Assessing exposure risks of pharmaceuticals in the environment to wild birds


Sophia Whitlock

Email: sew553@york.ac.uk

Start Year: 2014, 1st cohort

Host University: The University of York

Department: Enviroment

Supervisors:  Dr Kathryn Arnold; Prof Richard Shore, Dr Gloria Pereira, CEH

CASE partner collaborator: Dr Will Peach, RSPB

Twitter:@SophiaWhitlock1 

sophia whitlock

Academic profile

Education

BSc (Hons) Chemistry, University of Nottingham, UK, 2008-2011

Work experience

Temporary Assistant Research Advisor at NHS Research Design Service, August 2011 – October 2011

Research Facilitator at NIHR Research Management and Governance, October 2011 – August 2012

Derivatives Analyst at Shell Trading and Shipping Company, August 2013-July 2014

Skills and relevant qualifications

Analytical chemistry: liquid chromatography, mass spectrometry, sample clean-up and extraction;
Ecotoxicology: aviary ecotoxicology experiment, field ecotoxicology study

ACCE PhD Research topic

Assessing exposure risks of pharmaceuticals in the environment to wild birds

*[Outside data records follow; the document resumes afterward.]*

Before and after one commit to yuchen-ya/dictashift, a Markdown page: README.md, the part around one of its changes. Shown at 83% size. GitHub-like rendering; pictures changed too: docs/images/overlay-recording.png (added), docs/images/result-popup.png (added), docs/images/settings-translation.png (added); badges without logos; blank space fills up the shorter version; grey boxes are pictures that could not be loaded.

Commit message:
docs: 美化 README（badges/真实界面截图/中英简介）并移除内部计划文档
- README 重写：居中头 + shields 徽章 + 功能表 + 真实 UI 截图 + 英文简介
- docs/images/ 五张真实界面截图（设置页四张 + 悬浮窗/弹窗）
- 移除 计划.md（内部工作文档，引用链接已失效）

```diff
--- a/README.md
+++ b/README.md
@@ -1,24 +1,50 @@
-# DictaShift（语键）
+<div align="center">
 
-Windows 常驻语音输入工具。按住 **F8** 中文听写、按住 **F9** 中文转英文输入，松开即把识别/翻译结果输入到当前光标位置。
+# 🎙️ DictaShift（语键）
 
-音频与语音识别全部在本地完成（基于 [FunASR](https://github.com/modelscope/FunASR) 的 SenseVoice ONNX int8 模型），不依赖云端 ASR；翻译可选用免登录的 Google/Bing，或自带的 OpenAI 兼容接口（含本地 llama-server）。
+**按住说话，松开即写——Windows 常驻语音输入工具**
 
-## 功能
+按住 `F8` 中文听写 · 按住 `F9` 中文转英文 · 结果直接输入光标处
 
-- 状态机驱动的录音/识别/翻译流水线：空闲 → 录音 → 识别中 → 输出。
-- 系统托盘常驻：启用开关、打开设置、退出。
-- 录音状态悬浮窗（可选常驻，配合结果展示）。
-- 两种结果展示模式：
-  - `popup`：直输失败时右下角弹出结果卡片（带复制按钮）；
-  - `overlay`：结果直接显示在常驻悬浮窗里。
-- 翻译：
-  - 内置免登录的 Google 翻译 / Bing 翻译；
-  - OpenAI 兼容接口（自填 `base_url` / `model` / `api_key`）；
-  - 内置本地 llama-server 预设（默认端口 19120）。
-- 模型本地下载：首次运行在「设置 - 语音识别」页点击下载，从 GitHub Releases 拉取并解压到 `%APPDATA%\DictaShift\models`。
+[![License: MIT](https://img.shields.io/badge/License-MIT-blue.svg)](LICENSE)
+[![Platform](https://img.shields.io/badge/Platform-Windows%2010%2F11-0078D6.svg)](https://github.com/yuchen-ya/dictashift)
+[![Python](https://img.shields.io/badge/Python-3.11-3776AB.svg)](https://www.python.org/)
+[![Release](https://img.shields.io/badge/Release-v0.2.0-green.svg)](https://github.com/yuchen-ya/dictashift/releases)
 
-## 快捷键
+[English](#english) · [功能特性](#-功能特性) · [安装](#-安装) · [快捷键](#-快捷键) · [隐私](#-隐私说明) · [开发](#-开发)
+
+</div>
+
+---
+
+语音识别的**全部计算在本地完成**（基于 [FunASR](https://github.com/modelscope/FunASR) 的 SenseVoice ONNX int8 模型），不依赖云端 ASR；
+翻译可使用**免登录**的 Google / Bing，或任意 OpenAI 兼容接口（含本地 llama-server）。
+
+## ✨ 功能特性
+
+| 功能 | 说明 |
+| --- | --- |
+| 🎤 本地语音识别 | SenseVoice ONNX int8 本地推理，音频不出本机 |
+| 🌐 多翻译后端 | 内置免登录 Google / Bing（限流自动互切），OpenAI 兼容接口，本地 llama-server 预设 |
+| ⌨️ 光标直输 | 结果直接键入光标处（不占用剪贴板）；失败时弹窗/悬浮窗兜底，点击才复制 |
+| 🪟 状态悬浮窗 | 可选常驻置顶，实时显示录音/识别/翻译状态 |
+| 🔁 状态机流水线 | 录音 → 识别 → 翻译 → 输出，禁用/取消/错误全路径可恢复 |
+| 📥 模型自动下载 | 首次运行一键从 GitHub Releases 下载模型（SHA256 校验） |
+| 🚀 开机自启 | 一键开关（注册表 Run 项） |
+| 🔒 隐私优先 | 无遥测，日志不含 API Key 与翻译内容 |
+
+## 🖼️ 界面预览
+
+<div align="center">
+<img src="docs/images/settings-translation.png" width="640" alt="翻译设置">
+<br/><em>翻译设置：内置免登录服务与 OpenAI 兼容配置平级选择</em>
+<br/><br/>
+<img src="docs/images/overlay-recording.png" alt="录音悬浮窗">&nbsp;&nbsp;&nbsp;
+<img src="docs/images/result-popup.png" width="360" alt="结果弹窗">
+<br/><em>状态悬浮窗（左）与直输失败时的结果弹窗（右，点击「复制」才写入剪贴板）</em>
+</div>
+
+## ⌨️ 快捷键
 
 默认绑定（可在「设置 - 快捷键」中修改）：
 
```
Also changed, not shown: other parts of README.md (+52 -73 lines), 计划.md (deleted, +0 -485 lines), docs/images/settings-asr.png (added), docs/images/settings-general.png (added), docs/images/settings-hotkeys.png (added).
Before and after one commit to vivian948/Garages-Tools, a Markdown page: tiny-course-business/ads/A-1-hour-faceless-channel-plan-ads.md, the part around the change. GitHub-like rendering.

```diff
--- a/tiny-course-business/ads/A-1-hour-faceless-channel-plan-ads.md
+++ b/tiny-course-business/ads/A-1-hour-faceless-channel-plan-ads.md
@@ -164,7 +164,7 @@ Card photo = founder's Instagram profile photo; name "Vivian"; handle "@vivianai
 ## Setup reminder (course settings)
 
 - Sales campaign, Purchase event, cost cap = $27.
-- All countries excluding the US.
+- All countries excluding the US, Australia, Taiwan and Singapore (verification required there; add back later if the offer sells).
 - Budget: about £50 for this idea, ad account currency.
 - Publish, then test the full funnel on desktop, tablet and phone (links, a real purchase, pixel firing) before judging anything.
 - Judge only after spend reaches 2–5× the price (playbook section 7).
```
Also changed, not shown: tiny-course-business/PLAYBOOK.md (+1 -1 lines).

In a world of increasing pharmaceutical consumption, more and more pharmaceuticals are being literally ʺflushed out” into the environment through our sewage, where they pose a risk to ecosystem health. It is only in the last decade that modern analytical chemistry techniques have been sensitive enough to detect the very low concentrations of pharmaceuticals present in the environment. However pharmaceuticals are, by their very nature, designed to have high impacts at low doses. To date, there has been little research on the effects of this medical pollution on higher vertebrates. Birds often sit in high trophic levels in food webs and are thus useful sentinels for ecosystem health. This project will investigate both the exposure risk and the behavioural effects of select pharmaceuticals on wild birds. The focus will be on terrestrial habitats since sewage sludge (bio solids) spread on agricultural land is a significant exposure route, which is currently less well studied than freshwater exposure routes.